# Your objective:
Reproduce the records word for word, apart from the images they contain.

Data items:
────────────────────────────────────────

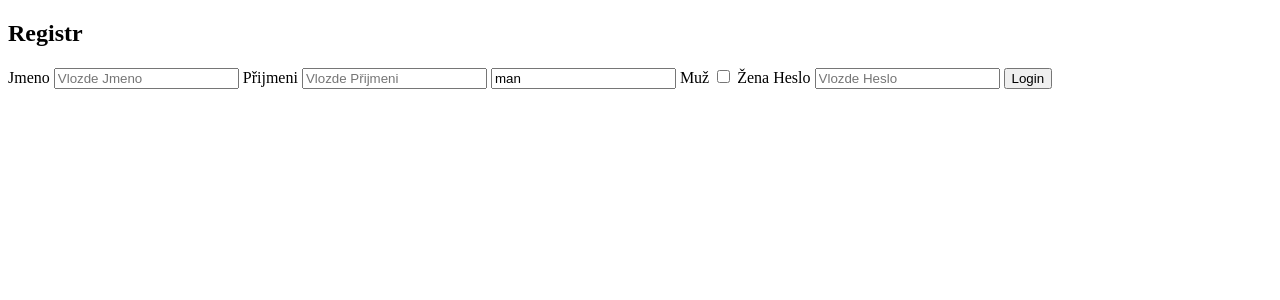
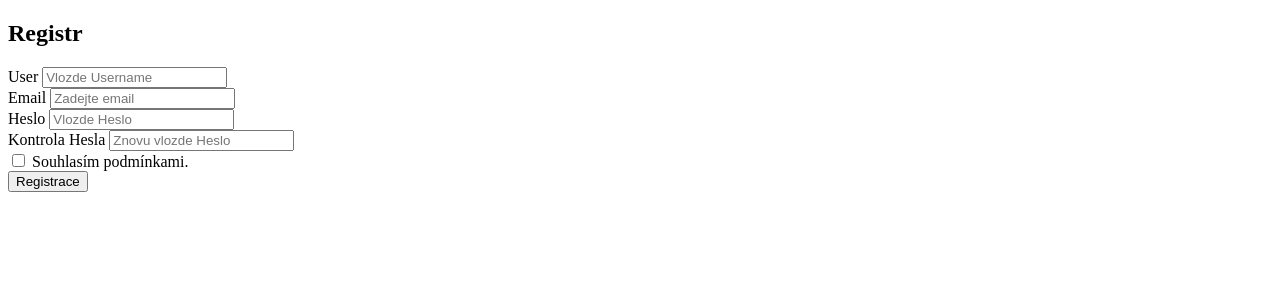
Before and after one commit to MarekTrojanOSSP/OSSPCloud, a Python web app: template Pain1/templates/registr.html in a window 1280 px wide. Shown: the part 116-416 px from the top of the page. Run offline with Jinja, Linux system fonts and the light colour scheme; the template is opened without the code that fills it, so the values that code supplies are empty.

Commit message:
Update registr.html

```diff
--- a/Pain1/templates/registr.html
+++ b/Pain1/templates/registr.html
@@ -5,22 +5,32 @@
 
 <form action="base.html" method="post">
     <div class="fill-up">
-        <label for="uname">Jmeno</label>
-        <input type="text" placeholder="Vlozde Jmeno" name="uname" required>
+        <label for="uname">User</label>
+        <input type="text" placeholder="Vlozde Username" name="uname" required>
 
-        <label for="prijmeni">Přijmeni</label>
-        <input type="text" placeholder="Vlozde Přijmeni" name="prijmeni" required>
+        <br>
 
-        <input type="" id="gender1" name="muž" value="man">
-        <label for="gender1"> Muž</label>
+        <label for="mail">Email</label>
+        <input type="text" placeholder="Zadejte email" name="mail" required>
 
-        <input type="checkbox" id="gender2" name="žena" value="woman">
-        <label for="gender2"> Žena</label>
+        <br>
 
         <label for="psw">Heslo</label>
         <input type="password" placeholder="Vlozde Heslo" name="psw" required>
 
-        <button type="submit">Login</button>
+        <br>
+
+        <label for="psw">Kontrola Hesla</label>
+        <input type="password" placeholder="Znovu vlozde Heslo" name="psw" required>
+
+        <br>
+
+        <input type="checkbox" id="detail" name="details" value="info" required>
+        <label for="details"> Souhlasím podmínkami.</label>
+
+        <br>
+
+        <button type="submit">Registrace</button>
     </div>
 </form>
 
```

────────────────────────────────────────

# Answer area:
Before and after one commit to MarekTrojanOSSP/OSSPCloud, a Python web app: template Pain1/templates/registr.html in a window 1280 px wide. Shown: the part 116-416 px from the top of the page. Run offline with Jinja, Linux system fonts and the light colour scheme; the template is opened without the code that fills it, so the values that code supplies are empty.

Commit message:
Update registr.html

```diff
--- a/Pain1/templates/registr.html
+++ b/Pain1/templates/registr.html
@@ -5,22 +5,32 @@
 
 <form action="base.html" method="post">
     <div class="fill-up">
-        <label for="uname">Jmeno</label>
-        <input type="text" placeholder="Vlozde Jmeno" name="uname" required>
+        <label for="uname">User</label>
+        <input type="text" placeholder="Vlozde Username" name="uname" required>
 
-        <label for="prijmeni">Přijmeni</label>
-        <input type="text" placeholder="Vlozde Přijmeni" name="prijmeni" required>
+        <br>
 
-        <input type="" id="gender1" name="muž" value="man">
-        <label for="gender1"> Muž</label>
+        <label for="mail">Email</label>
+        <input type="text" placeholder="Zadejte email" name="mail" required>
 
-        <input type="checkbox" id="gender2" name="žena" value="woman">
-        <label for="gender2"> Žena</label>
+        <br>
 
         <label for="psw">Heslo</label>
         <input type="password" placeholder="Vlozde Heslo" name="psw" required>
 
-        <button type="submit">Login</button>
+        <br>
+
+        <label for="psw">Kontrola Hesla</label>
+        <input type="password" placeholder="Znovu vlozde Heslo" name="psw" required>
+
+        <br>
+
+        <input type="checkbox" id="detail" name="details" value="info" required>
+        <label for="details"> Souhlasím podmínkami.</label>
+
+        <br>
+
+        <button type="submit">Registrace</button>
     </div>
 </form>
 
```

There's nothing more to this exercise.